There are a number of excellent accounts of earlier missionary work in Angola including T. E. Wilson’s book Angola Beloved and C. Allison’s book, Leaves from an African Jungle, with which many readers are familiar, so I will not give a history of assembly work in Angola.
We first began visiting Angola almost 12 years ago, not long after we were commended to the work of God and lived and served at Chavuma Mission Hospital, Zambia. The nearby border with Angola opened up at that time and I began regular bike trips into the country, helping local Zambian brethren with preaching the gospel, teaching in small village assemblies, and holding monthly mobile clinics. It was not until April 2014 that the Lord opened the way for us to move into Angola to live. A few months later, we made Biula our home.
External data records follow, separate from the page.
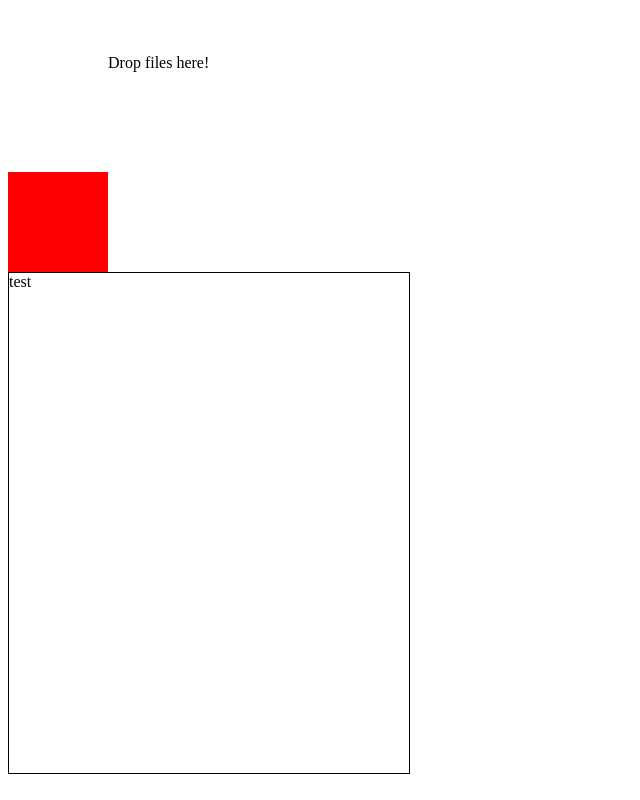
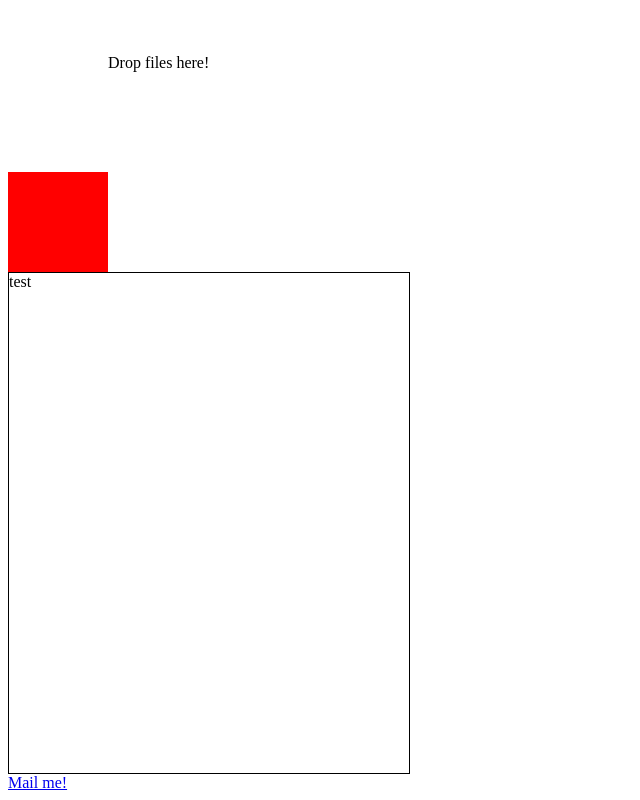
Before and after one commit to Sunny-117/React-practices, a React (Create React App) app: page / in a window 1280 px wide. Shown: the part 1010-1810 px from the top of the page, without its empty margins (0-640 px from the left). Built offline with nearby package versions, Linux system fonts and the light colour scheme.

Commit message:
feat: add new feature

```diff
--- a/src/App.tsx
+++ b/src/App.tsx
@@ -3,6 +3,7 @@ import { Carousel } from "./components/Visual视觉效果渲染/Carousel/index c
 import { Collapse } from "./components/Visual视觉效果渲染/Collapse"
 import { CountDown } from "./components/Visual视觉效果渲染/CountDown"
 import { FileDrop } from "./components/Visual视觉效果渲染/FileDrop"
+import { Mailto } from "./components/Visual视觉效果渲染/Mailto"
 
 
 export const App = () => {
@@ -67,8 +68,6 @@ export const App = () => {
         height: '500px',
         border: '1px solid'
       }}
-        //   div.addEventListener("dragover", handleDrag);
-        //   div.addEventListener("drop", handleDrop);
         onClick={(e) => {
           console.log(e, 'asmdlkam')
         }}
@@ -95,6 +94,11 @@ export const App = () => {
       >
         test
       </div>
+      <div id="mailto">
+        <Mailto email="foo@bar.baz" subject="Hello" body="Hello world!">
+          Mail me!
+        </Mailto>
+      </div>
     </div>
   )
 }
--- /dev/null
+++ b/src/components/Visual视觉效果渲染/Mailto/index.tsx
@@ -0,0 +1,5 @@
+export function Mailto({ email, subject, body, ...props }) {
+    return (
+        <a href={`mailto:${email}?subject=${subject || ''}&body=${body || ''}`}>{props.children}</a>
+    );
+}
```
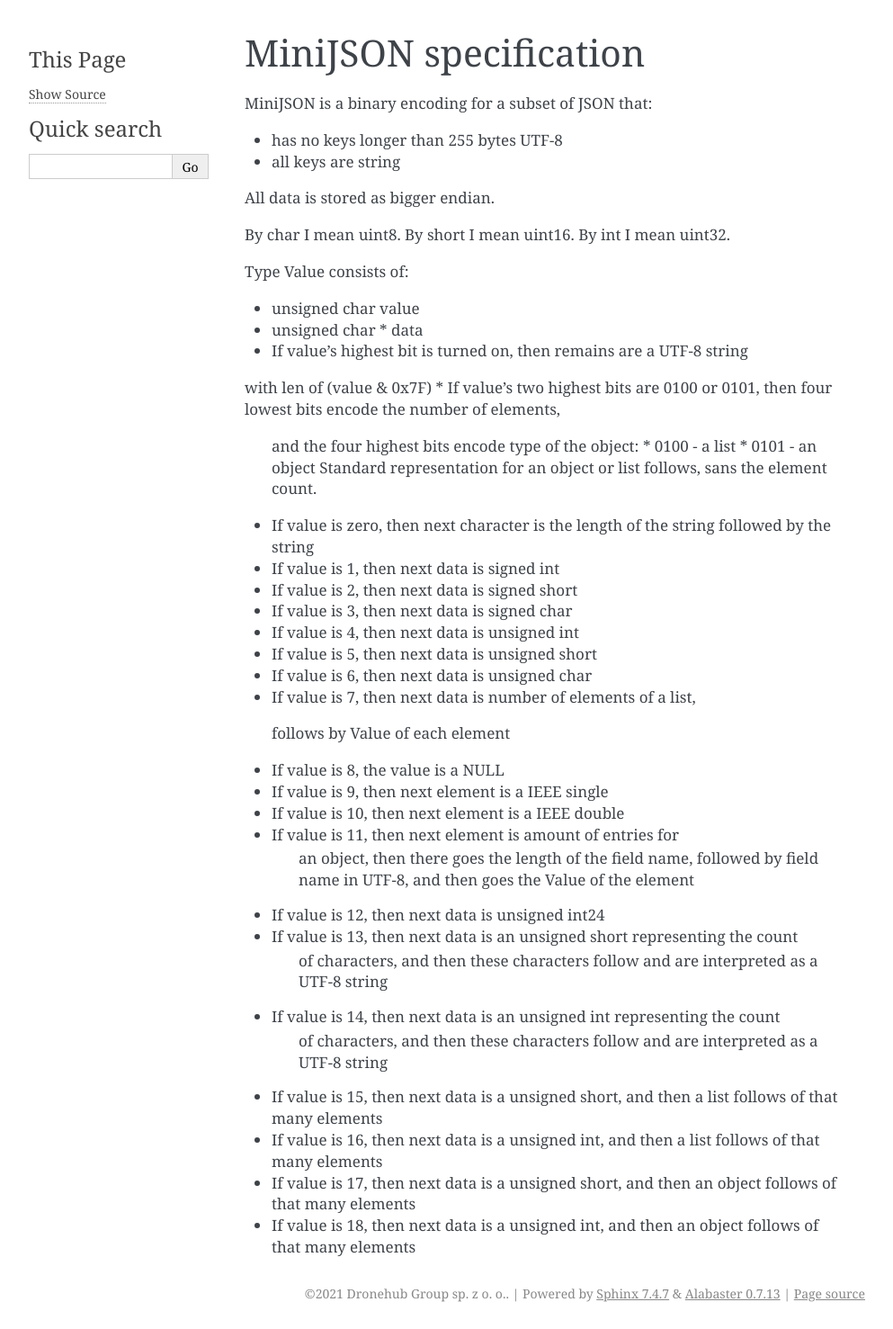
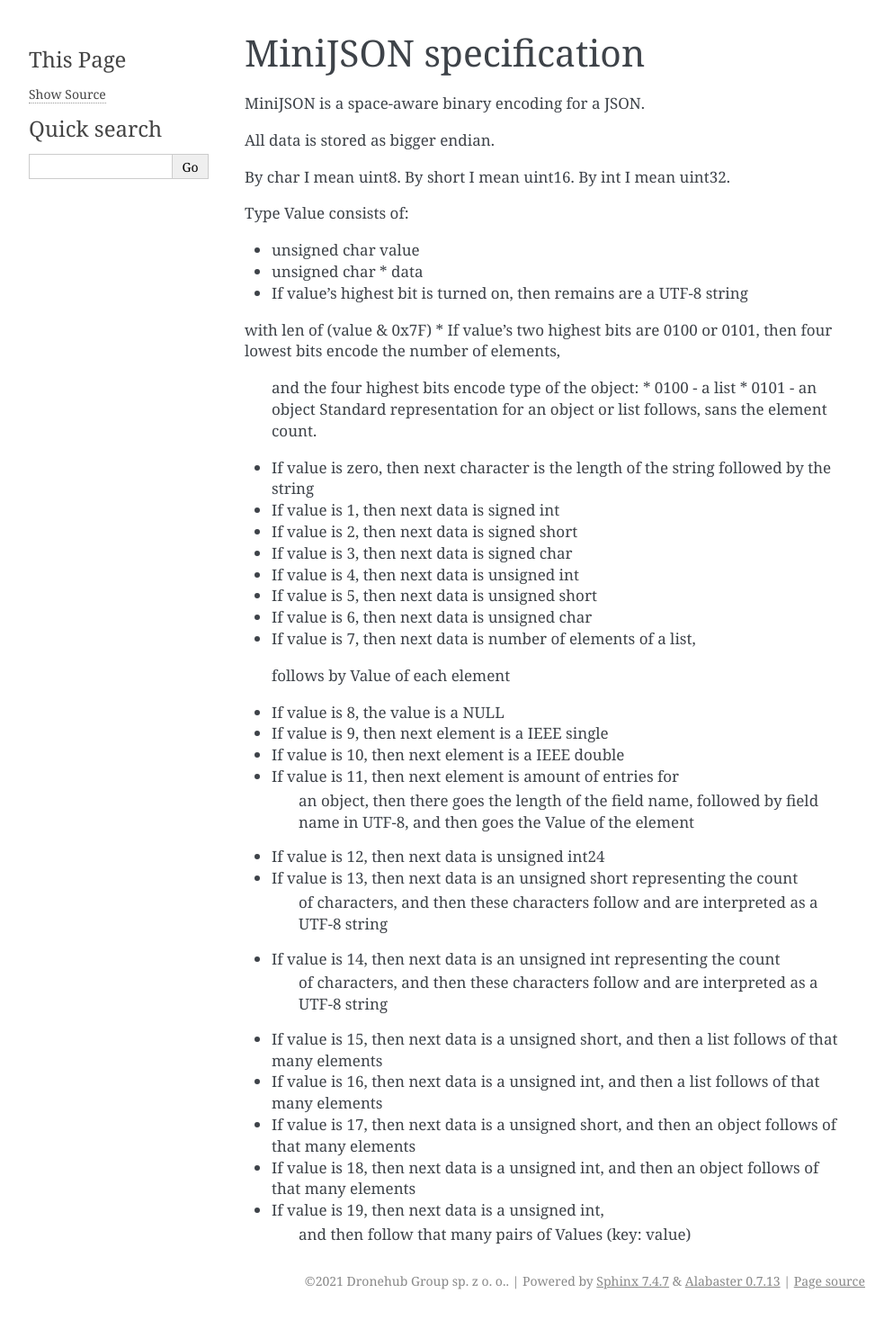
Before and after one commit to Dronehub/minijson, a Sphinx documentation site: the page built from docs/specification.rst, in a window 1280 px wide. Shown: the whole page at 90% size, without its empty margins (148-1141 px from the left). Built offline with Sphinx 7.4.7, drawn with Linux system fonts in a browser that asks for light colours.

Commit message:
object keys don't have to be strings anymore

```diff
--- a/docs/specification.rst
+++ b/docs/specification.rst
@@ -1,10 +1,7 @@
 MiniJSON specification
 ======================
 
-MiniJSON is a binary encoding for a subset of JSON that:
-
-* has no keys longer than 255 bytes UTF-8
-* all keys are string
+MiniJSON is a space-aware binary encoding for a JSON.
 
 All data is stored as bigger endian.
 
@@ -56,3 +53,5 @@ with len of (value & 0x7F)
   and then an object follows of that many elements
 * If value is 18, then next data is a unsigned int,
   and then an object follows of that many elements
+* If value is 19, then next data is a unsigned int,
+    and then follow that many pairs of Values (key: value)
--- a/setup.py
+++ b/setup.py
@@ -14,7 +14,7 @@ if 'DEBUG' in os.environ:
     directives['embedsignature'] = True
 
 
-setup(version='1.3a1',
+setup(version='1.3',
       packages=find_packages(include=['minijson', 'minijson.*']),
       ext_modules=build([Multibuild('minijson', find_pyx('minijson'),
                                     dont_snakehouse=dont_snakehouse), ],
```
Also changed, not shown: CHANGELOG.md (+2 -0 lines), docs/index.rst (+7 -0 lines), 2 other files.
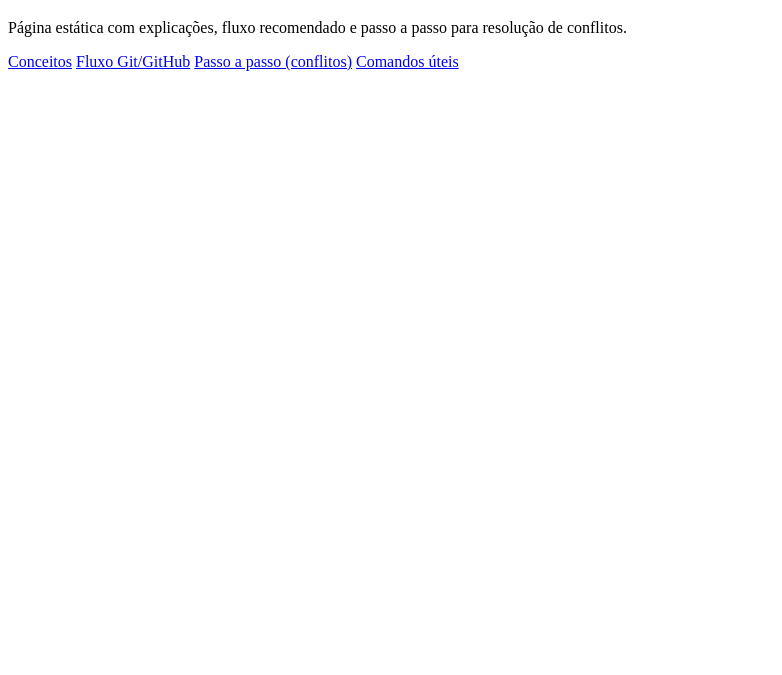
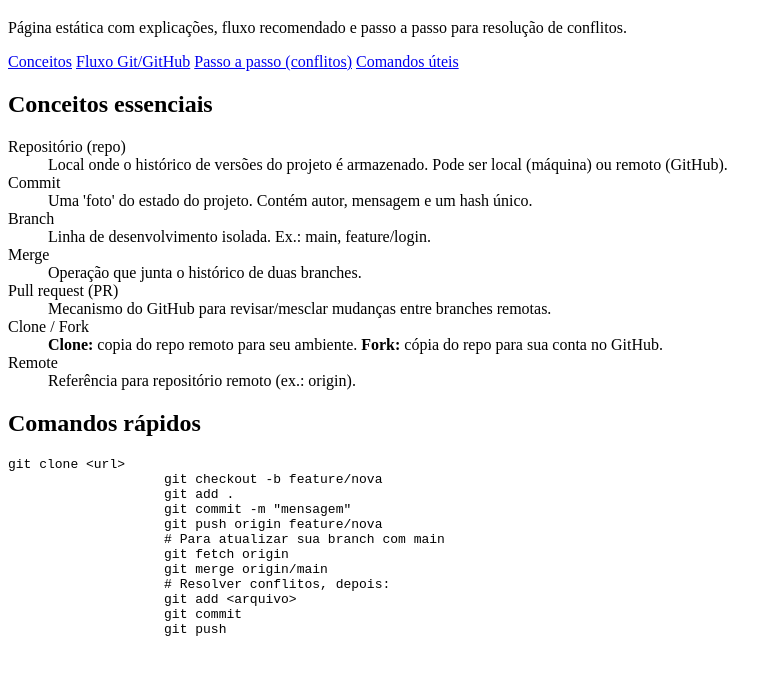
Before and after one commit to Chicosk1/My_Github, a plain HTML site: page index.html in a window 1280 px wide. Shown: the part 87-762 px from the top of the page, without its empty margins (0-782 px from the left). Drawn offline with Linux system fonts and the light colour scheme.

Commit message:
feat/implementando informações de comandos rápidos

```diff
--- a/index.html
+++ b/index.html
@@ -21,4 +21,50 @@
             <a class="btn" href="#passo-a-passo">Passo a passo (conflitos)</a>
             <a class="btn" href="#comandos">Comandos úteis</a>
         </nav>
+
+        <main>
+        <!-- Conteúdo principal -->
+            <section id="conceitos" class="card">
+                    <h2>Conceitos essenciais</h2>
+                <dl>
+                    <dt>Repositório (repo)</dt>
+                    <dd>Local onde o histórico de versões do projeto é armazenado. Pode ser local (máquina) ou remoto (GitHub).</dd>
+
+                    <dt>Commit</dt>
+                    <dd>Uma 'foto' do estado do projeto. Contém autor, mensagem e um hash único.</dd>
+
+                    <dt>Branch</dt>
+                    <dd>Linha de desenvolvimento isolada. Ex.: main, feature/login.</dd>
+
+                    <dt>Merge</dt>
+                    <dd>Operação que junta o histórico de duas branches.</dd>
+
+                    <dt>Pull request (PR)</dt>
+                    <dd>Mecanismo do GitHub para revisar/mesclar mudanças entre branches remotas.</dd>
+
+                    <dt>Clone / Fork</dt>
+                    <dd><strong>Clone:</strong> copia do repo remoto para seu ambiente. <strong>Fork:</strong> cópia do repo para sua conta no GitHub.</dd>
+
+                    <dt>Remote</dt>
+                    <dd>Referência para repositório remoto (ex.: origin).</dd>
+                </dl>
+            </section>
+
+            <aside class="card">
+                <h2>Comandos rápidos</h2>
+                <pre><code>git clone &lt;url&gt;
+                    git checkout -b feature/nova
+                    git add .
+                    git commit -m "mensagem"
+                    git push origin feature/nova
+                    # Para atualizar sua branch com main
+                    git fetch origin
+                    git merge origin/main
+                    # Resolver conflitos, depois:
+                    git add &lt;arquivo&gt;
+                    git commit
+                    git push
+                </code></pre>
+            </aside>
+        </main>
 </body>
```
Biula is the site of an old mission station which last had resident missionaries in the mid 1980s. Due to war, it was abandoned at that time. Troops occupied the mission shortly after, and when the war ended in 2002, the shells of three missionary houses remained as well as a crumbling hospital, a rundown clinic, and an old gospel hall.
When we arrived in Biula, much essential practical work had already been done. There was a generator, a ram water pump, a newly constructed building for the church to meet in, and a basically renovated clinic.
Our vision for medical work in our area is to strengthen and to make self-sufficient the Christian nurses and clinics by working alongside them to improve their diagnostic and treatment skills and to encourage them to use their work as a testimony for Christ to their patients, without creating a large institution dependent on us. Therefore, at the start of each major clinic day in Biula, (or in Luma Cassai), we have a gospel message and health talk as people start to queue early in the morning. We try to take time with each patient, pausing to pray with those with serious illness or an uncertain diagnosis. This is not merely trying to be a “good testimony,” but stems from a real sense of dependence on God to guide and heal, as we are working in a place where we have no laboratory, very limited equipment, and only basic medication, all the while working in Portuguese or Chokwe (the local language) with patients who usually have no knowledge of basic health. We often refer patients to the Great Physician. We have seen God preserve life and heal in remarkable ways, and as a result, our faith is also strengthened.
Bible teaching and visiting in nearby villages is a vital part of our ministry as well. Currently, I have a regular weekly teaching meeting with the local assembly in Biula, giving a simple overview of the Bible with handouts and study notes in Chokwe and Portuguese. At times, we have opportunities to visit for meetings in other nearby assemblies. Elizabeth and I regularly visit in the surrounding villages, sometimes to visit the sick, check on a newborn babe, or, as in the month of January, to distribute calendars.
We face a number of challenges. Angola is in the midst of an economic crisis and almost all government help with medication has ceased. Most clinics have only one nurse left, and they have not been paid for many months. Our idea of making the clinics self-supporting is presently untenable. We charge a small fee for a consultation and for medications, but this does not cover the cost of medication which we had been trying to source locally, but now have to purchase in Zambia or elsewhere.
We are seeking to let God guide in how we develop the medical work, since the Lord Jesus sent the disciples to preach and heal (Luke 9:2, 6), thus linking the two activities together. In practice, it is easy for the medical work to overwhelm every other facet of service and life, and so we look to God to help us keep the balance between “preaching” and “healing.” We would like to see a work develop which would stand whether or not we are present in Angola, a work maintained by Angolan brothers and sisters, used by the Spirit of God to show the Light of the world in a place where spiritual darkness and medical needs are profound due to past war and present corruption and injustice.
Another major challenge in the medical and spiritual work is language and illiteracy. Being comfortable in Portuguese is not adequate, as so many Angolans in the rural areas around us only speak Chokwe, so much of my time is still dedicated to language study. We are faced with the prospect of having to start literacy classes as well. How can we preach personal devotion to the Lord or expect growing spiritual maturity when the believers cannot read the Scriptures for themselves?
Angola is a dark place spiritually, but God is working, and evidence of His faithfulness and calling to us is on every hand. At the start of 2017, we saw a beloved senior missionary colleague, Ruth Hadley, suddenly forced home for an indefinite period for health reasons, at a point when the needs and opportunities for God’s service in Angola are increasing and missionaries are few. The assemblies face many challenges, including pressure to move away from basic Biblical assembly principles, division between assemblies, fear of witchcraft, an unclear gospel message, and poorly taught elders.
Yet, the overwhelming needs make Angola a thrilling place to serve. To see God at work, in spite of our weakness and the crushing spiritual and physical needs on every side, is akin to being in Peter’s shoes when he saw Christ walking in the darkness on the stormy sea and heard His call to join Him, “Come!” Let us each keep our eyes fixed on Christ and go to Him!